:: Extracted information ::

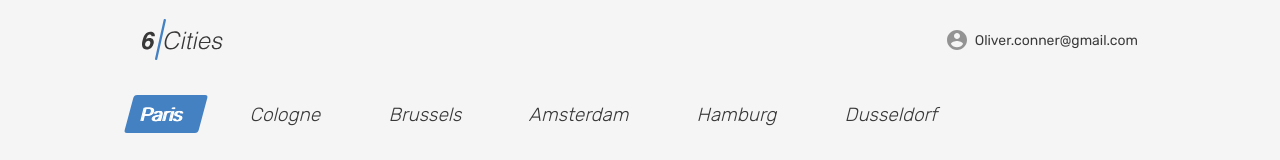
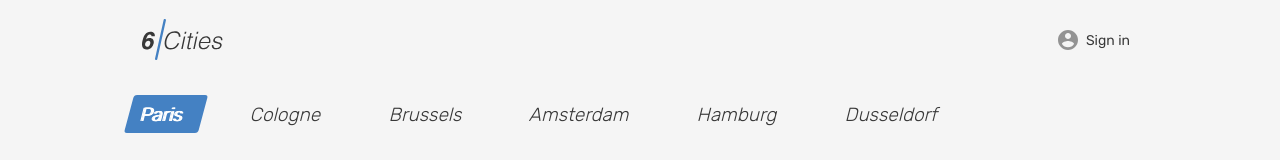
Before and after one commit to dmitmokrov/612415-six-cities-5, a React app: page / in a window 1280 px wide. Shown: the top 160 px of the page. Built offline with nearby package versions, Linux system fonts and the light colour scheme; no server answers.

Commit message:
Добавляет в компонент шапки ссылку на авторизацию

```diff
--- a/src/components/app/app.jsx
+++ b/src/components/app/app.jsx
@@ -9,7 +9,7 @@ import {AppRoute} from '../../const';
 import PrivateRoute from '../private-route/private-route';
 
 const App = (props) => {
-  const {offers, reviews} = props;
+  const {reviews} = props;
   return (
     <BrowserRouter>
       <Switch>
@@ -23,7 +23,7 @@ const App = (props) => {
           render={() => <FavoritesPage/>}
         />
         <Route path={AppRoute.OFFER} exact
-          render={(prop) => <OfferPage {...prop} offers={offers} reviews={reviews}/>}
+          render={(prop) => <OfferPage {...prop} reviews={reviews}/>}
         />
         <Redirect to={AppRoute.HOME}/>
       </Switch>
--- a/src/components/cities-list/cities-list.jsx
+++ b/src/components/cities-list/cities-list.jsx
@@ -4,6 +4,7 @@ import {ActionCreator} from '../../store/action';
 import {connect} from 'react-redux';
 import {cities} from '../../const';
 import CityItem from '../city-item/city-item';
+import {getCity} from '../../store/selectors';
 
 const CitiesList = (props) => {
   const {city, changeCity} = props;
@@ -19,8 +20,8 @@ const CitiesList = (props) => {
   );
 };
 
-const mapStateToProps = ({PROCESS}) => ({
-  city: PROCESS.city
+const mapStateToProps = (state) => ({
+  city: getCity(state)
 });
 
 const mapDispatchToProps = (dispatch) => ({
--- a/src/components/header/header.jsx
+++ b/src/components/header/header.jsx
@@ -1,8 +1,15 @@
 import React from 'react';
+import PropTypes from 'prop-types';
 import {Link} from 'react-router-dom';
 import {AppRoute} from '../../const';
+import {connect} from 'react-redux';
+import {getAuthorizationStatus} from '../../store/selectors';
+import {AuthorizationStatus} from '../../const';
 
-const Header = () => {
+const Header = (props) => {
+  const {authorizationStatus} = props;
+  const isAuth = authorizationStatus === AuthorizationStatus.AUTH;
+
   return (
     <header className="header">
       <div className="container">
@@ -18,7 +25,11 @@ const Header = () => {
                 <a className="header__nav-link header__nav-link--profile" href="#">
                   <div className="header__avatar-wrapper user__avatar-wrapper">
                   </div>
-                  <span className="header__user-name user__name">Oliver.conner@gmail.com</span>
+                  {
+                    isAuth
+                      ? <span className="header__user-name user__name">Oliver.conner@gmail.com</span>
+                      : <span className="header__login">Sign in</span>
+                  }
                 </a>
               </li>
             </ul>
@@ -29,4 +40,13 @@ const Header = () => {
   );
 };
 
-export default Header;
+Header.propTypes = {
+  authorizationStatus: PropTypes.string.isRequired
+};
+
+const mapStateToProps = (state) => ({
+  authorizationStatus: getAuthorizationStatus(state)
+});
+
+export default connect(mapStateToProps)(Header);
+// <span class="header__login">Sign in</span>
--- a/src/components/pages/main-page/main-page.jsx
+++ b/src/components/pages/main-page/main-page.jsx
@@ -1,11 +1,11 @@
 import React from 'react';
 import PropTypes from 'prop-types';
+import Header from '../../header/header';
 import CitiesList from '../../cities-list/cities-list';
 import Map from '../../map/map';
 import NoPlaces from '../../no-places/no-places';
 import Places from '../../places/places';
 import {connect} from 'react-redux';
-// import {getOffersBySortType} from '../../../utils';
 import {getCity, getSortType, getOffersInCityBySortType, getActiveCardId} from '../../../store/selectors';
 
 const MainPage = (props) => {
@@ -13,28 +13,7 @@ const MainPage = (props) => {
 
   return (
     <div className="page page--gray page--main">
-      <header className="header">
-        <div className="container">
-          <div className="header__wrapper">
-            <div className="header__left">
-              <a className="header__logo-link header__logo-link--active">
-                <img className="header__logo" src="img/logo.svg" alt="6 cities logo" width="81" height="41"/>
-              </a>
-            </div>
-            <nav className="header__nav">
-              <ul className="header__nav-list">
-                <li className="header__nav-item user">
-                  <a className="header__nav-link header__nav-link--profile" href="#">
-                    <div className="header__avatar-wrapper user__avatar-wrapper">
-                    </div>
-                    <span className="header__user-name user__name">Oliver.conner@gmail.com</span>
-                  </a>
-                </li>
-              </ul>
-            </nav>
-          </div>
-        </div>
-      </header>
+      <Header/>
 
       <main className={`page__main page__main--index ${!offers.length && `page__main--index-empty`}`}>
         <h1 className="visually-hidden">Cities</h1>
--- a/src/store/reducers/app-data/app-data.js
+++ b/src/store/reducers/app-data/app-data.js
@@ -11,7 +11,7 @@ const appData = (state = initialState, action) => {
       return extend(
           state,
           {
-            offers: action.payload.map((offer) => adaptToClient(offer))
+            offers: action.payload.map(adaptToClient)
           }
       );
   }
--- a/src/store/selectors.js
+++ b/src/store/selectors.js
@@ -5,6 +5,7 @@ export const getCity = (state) => state.PROCESS.city;
 export const getSortType = (state) => state.PROCESS.sortType;
 export const getActiveCardId = (state) => state.PROCESS.activeCardId;
 export const getOffers = (state) => state.DATA.offers;
+export const getAuthorizationStatus = (state) => state.USER.authorizationStatus;
 
 export const getFavoriteOffers = createSelector(
     getOffers,
```
Also changed, not shown: src/index.js (+0 -16 lines).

:: Work instruction ::
Restate it all word for word: every record, no pictures.

:: Finished exercise ::
Before and after one commit to dmitmokrov/612415-six-cities-5, a React app: page / in a window 1280 px wide. Shown: the top 160 px of the page. Built offline with nearby package versions, Linux system fonts and the light colour scheme; no server answers.

Commit message:
Добавляет в компонент шапки ссылку на авторизацию

```diff
--- a/src/components/app/app.jsx
+++ b/src/components/app/app.jsx
@@ -9,7 +9,7 @@ import {AppRoute} from '../../const';
 import PrivateRoute from '../private-route/private-route';
 
 const App = (props) => {
-  const {offers, reviews} = props;
+  const {reviews} = props;
   return (
     <BrowserRouter>
       <Switch>
@@ -23,7 +23,7 @@ const App = (props) => {
           render={() => <FavoritesPage/>}
         />
         <Route path={AppRoute.OFFER} exact
-          render={(prop) => <OfferPage {...prop} offers={offers} reviews={reviews}/>}
+          render={(prop) => <OfferPage {...prop} reviews={reviews}/>}
         />
         <Redirect to={AppRoute.HOME}/>
       </Switch>
--- a/src/components/cities-list/cities-list.jsx
+++ b/src/components/cities-list/cities-list.jsx
@@ -4,6 +4,7 @@ import {ActionCreator} from '../../store/action';
 import {connect} from 'react-redux';
 import {cities} from '../../const';
 import CityItem from '../city-item/city-item';
+import {getCity} from '../../store/selectors';
 
 const CitiesList = (props) => {
   const {city, changeCity} = props;
@@ -19,8 +20,8 @@ const CitiesList = (props) => {
   );
 };
 
-const mapStateToProps = ({PROCESS}) => ({
-  city: PROCESS.city
+const mapStateToProps = (state) => ({
+  city: getCity(state)
 });
 
 const mapDispatchToProps = (dispatch) => ({
--- a/src/components/header/header.jsx
+++ b/src/components/header/header.jsx
@@ -1,8 +1,15 @@
 import React from 'react';
+import PropTypes from 'prop-types';
 import {Link} from 'react-router-dom';
 import {AppRoute} from '../../const';
+import {connect} from 'react-redux';
+import {getAuthorizationStatus} from '../../store/selectors';
+import {AuthorizationStatus} from '../../const';
 
-const Header = () => {
+const Header = (props) => {
+  const {authorizationStatus} = props;
+  const isAuth = authorizationStatus === AuthorizationStatus.AUTH;
+
   return (
     <header className="header">
       <div className="container">
@@ -18,7 +25,11 @@ const Header = () => {
                 <a className="header__nav-link header__nav-link--profile" href="#">
                   <div className="header__avatar-wrapper user__avatar-wrapper">
                   </div>
-                  <span className="header__user-name user__name">Oliver.conner@gmail.com</span>
+                  {
+                    isAuth
+                      ? <span className="header__user-name user__name">Oliver.conner@gmail.com</span>
+                      : <span className="header__login">Sign in</span>
+                  }
                 </a>
               </li>
             </ul>
@@ -29,4 +40,13 @@ const Header = () => {
   );
 };
 
-export default Header;
+Header.propTypes = {
+  authorizationStatus: PropTypes.string.isRequired
+};
+
+const mapStateToProps = (state) => ({
+  authorizationStatus: getAuthorizationStatus(state)
+});
+
+export default connect(mapStateToProps)(Header);
+// <span class="header__login">Sign in</span>
--- a/src/components/pages/main-page/main-page.jsx
+++ b/src/components/pages/main-page/main-page.jsx
@@ -1,11 +1,11 @@
 import React from 'react';
 import PropTypes from 'prop-types';
+import Header from '../../header/header';
 import CitiesList from '../../cities-list/cities-list';
 import Map from '../../map/map';
 import NoPlaces from '../../no-places/no-places';
 import Places from '../../places/places';
 import {connect} from 'react-redux';
-// import {getOffersBySortType} from '../../../utils';
 import {getCity, getSortType, getOffersInCityBySortType, getActiveCardId} from '../../../store/selectors';
 
 const MainPage = (props) => {
@@ -13,28 +13,7 @@ const MainPage = (props) => {
 
   return (
     <div className="page page--gray page--main">
-      <header className="header">
-        <div className="container">
-          <div className="header__wrapper">
-            <div className="header__left">
-              <a className="header__logo-link header__logo-link--active">
-                <img className="header__logo" src="img/logo.svg" alt="6 cities logo" width="81" height="41"/>
-              </a>
-            </div>
-            <nav className="header__nav">
-              <ul className="header__nav-list">
-                <li className="header__nav-item user">
-                  <a className="header__nav-link header__nav-link--profile" href="#">
-                    <div className="header__avatar-wrapper user__avatar-wrapper">
-                    </div>
-                    <span className="header__user-name user__name">Oliver.conner@gmail.com</span>
-                  </a>
-                </li>
-              </ul>
-            </nav>
-          </div>
-        </div>
-      </header>
+      <Header/>
 
       <main className={`page__main page__main--index ${!offers.length && `page__main--index-empty`}`}>
         <h1 className="visually-hidden">Cities</h1>
--- a/src/store/reducers/app-data/app-data.js
+++ b/src/store/reducers/app-data/app-data.js
@@ -11,7 +11,7 @@ const appData = (state = initialState, action) => {
       return extend(
           state,
           {
-            offers: action.payload.map((offer) => adaptToClient(offer))
+            offers: action.payload.map(adaptToClient)
           }
       );
   }
--- a/src/store/selectors.js
+++ b/src/store/selectors.js
@@ -5,6 +5,7 @@ export const getCity = (state) => state.PROCESS.city;
 export const getSortType = (state) => state.PROCESS.sortType;
 export const getActiveCardId = (state) => state.PROCESS.activeCardId;
 export const getOffers = (state) => state.DATA.offers;
+export const getAuthorizationStatus = (state) => state.USER.authorizationStatus;
 
 export const getFavoriteOffers = createSelector(
     getOffers,
```
Also changed, not shown: src/index.js (+0 -16 lines).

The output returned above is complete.